Duarte: His wasn't voluntary, though, was it?
Right - he had no choice. I've got a choice. But say, if I were using a pick - I still don't have to have any more development. I know cats that have been using pick for a long time, and don't have any more development than I have. So I think it's a mental state, more than a physical state. What counts is the way you do what you do - your approach to it. Because development varies so, and there's no reason for it. You can see a cat that's so fast - he's too fast. And he don't have anything to go along with it. All he knows is, he's been working at it, so he's got it. We're all going to fall short on some things. I haven't seen anybody that's got it all. Now, why that is, I don't know. I've seen plenty of fellows that had plenty of one thing - more than they really need to get by with. And other guys'll be falling short on something they could really use.
Duarte: It's the instinctive selecting of the right tools to do what you want to do.

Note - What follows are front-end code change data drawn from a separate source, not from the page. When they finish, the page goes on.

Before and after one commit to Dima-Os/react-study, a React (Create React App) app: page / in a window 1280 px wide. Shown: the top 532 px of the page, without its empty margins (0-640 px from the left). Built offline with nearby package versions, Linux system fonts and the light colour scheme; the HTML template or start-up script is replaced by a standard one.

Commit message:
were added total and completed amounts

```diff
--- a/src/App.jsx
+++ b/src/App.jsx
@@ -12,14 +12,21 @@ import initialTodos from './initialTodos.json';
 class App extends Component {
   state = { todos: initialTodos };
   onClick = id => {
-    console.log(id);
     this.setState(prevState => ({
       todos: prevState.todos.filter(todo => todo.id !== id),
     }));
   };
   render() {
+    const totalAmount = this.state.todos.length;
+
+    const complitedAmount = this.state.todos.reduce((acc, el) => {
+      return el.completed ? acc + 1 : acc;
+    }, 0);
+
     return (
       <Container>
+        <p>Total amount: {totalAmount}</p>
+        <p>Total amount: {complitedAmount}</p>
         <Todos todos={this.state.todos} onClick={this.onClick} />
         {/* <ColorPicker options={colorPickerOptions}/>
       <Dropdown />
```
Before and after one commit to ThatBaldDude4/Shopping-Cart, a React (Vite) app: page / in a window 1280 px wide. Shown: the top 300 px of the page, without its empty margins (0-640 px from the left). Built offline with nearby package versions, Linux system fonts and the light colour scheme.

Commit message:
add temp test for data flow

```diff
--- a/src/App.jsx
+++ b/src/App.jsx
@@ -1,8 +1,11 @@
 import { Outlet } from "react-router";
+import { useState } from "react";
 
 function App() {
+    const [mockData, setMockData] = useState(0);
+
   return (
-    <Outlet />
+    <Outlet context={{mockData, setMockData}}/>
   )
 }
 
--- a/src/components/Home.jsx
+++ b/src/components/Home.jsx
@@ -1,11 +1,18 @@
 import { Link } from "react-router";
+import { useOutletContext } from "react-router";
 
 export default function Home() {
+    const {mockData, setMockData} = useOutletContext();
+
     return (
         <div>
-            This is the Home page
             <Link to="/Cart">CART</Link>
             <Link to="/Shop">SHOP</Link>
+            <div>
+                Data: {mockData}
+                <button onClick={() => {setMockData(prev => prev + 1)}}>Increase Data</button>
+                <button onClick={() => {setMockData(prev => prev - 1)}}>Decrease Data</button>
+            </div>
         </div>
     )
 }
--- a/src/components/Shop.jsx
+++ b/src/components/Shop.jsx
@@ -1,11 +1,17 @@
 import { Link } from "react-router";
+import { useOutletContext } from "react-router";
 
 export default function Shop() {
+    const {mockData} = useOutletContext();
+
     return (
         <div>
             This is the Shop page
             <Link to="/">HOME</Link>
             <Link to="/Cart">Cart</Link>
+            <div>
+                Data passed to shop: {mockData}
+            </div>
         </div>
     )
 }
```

Yes, but I didn't really select the thumb. That just came accidentally. You see, at the time, after I had accepted the fact that I was going to play with my thumb, it was still for my own amusement. If I had decided to be a professional musician, I'd have gone right to the pick. This is logical, to feel this way first. If I was going to do it in a natural way, I'd have to follow the natural form. But I'm playing for my own amusement, so I don't have to use anyform. You dig? It just happened that, with the form I was using - and I wasn't conscious of any limitation - I was able to hear other cats do other things, enjoy what they do, and not feel like I have to do what they do.
Isaacs: This is why you've grown so much in your playing. That is a wonderful attitude of mind.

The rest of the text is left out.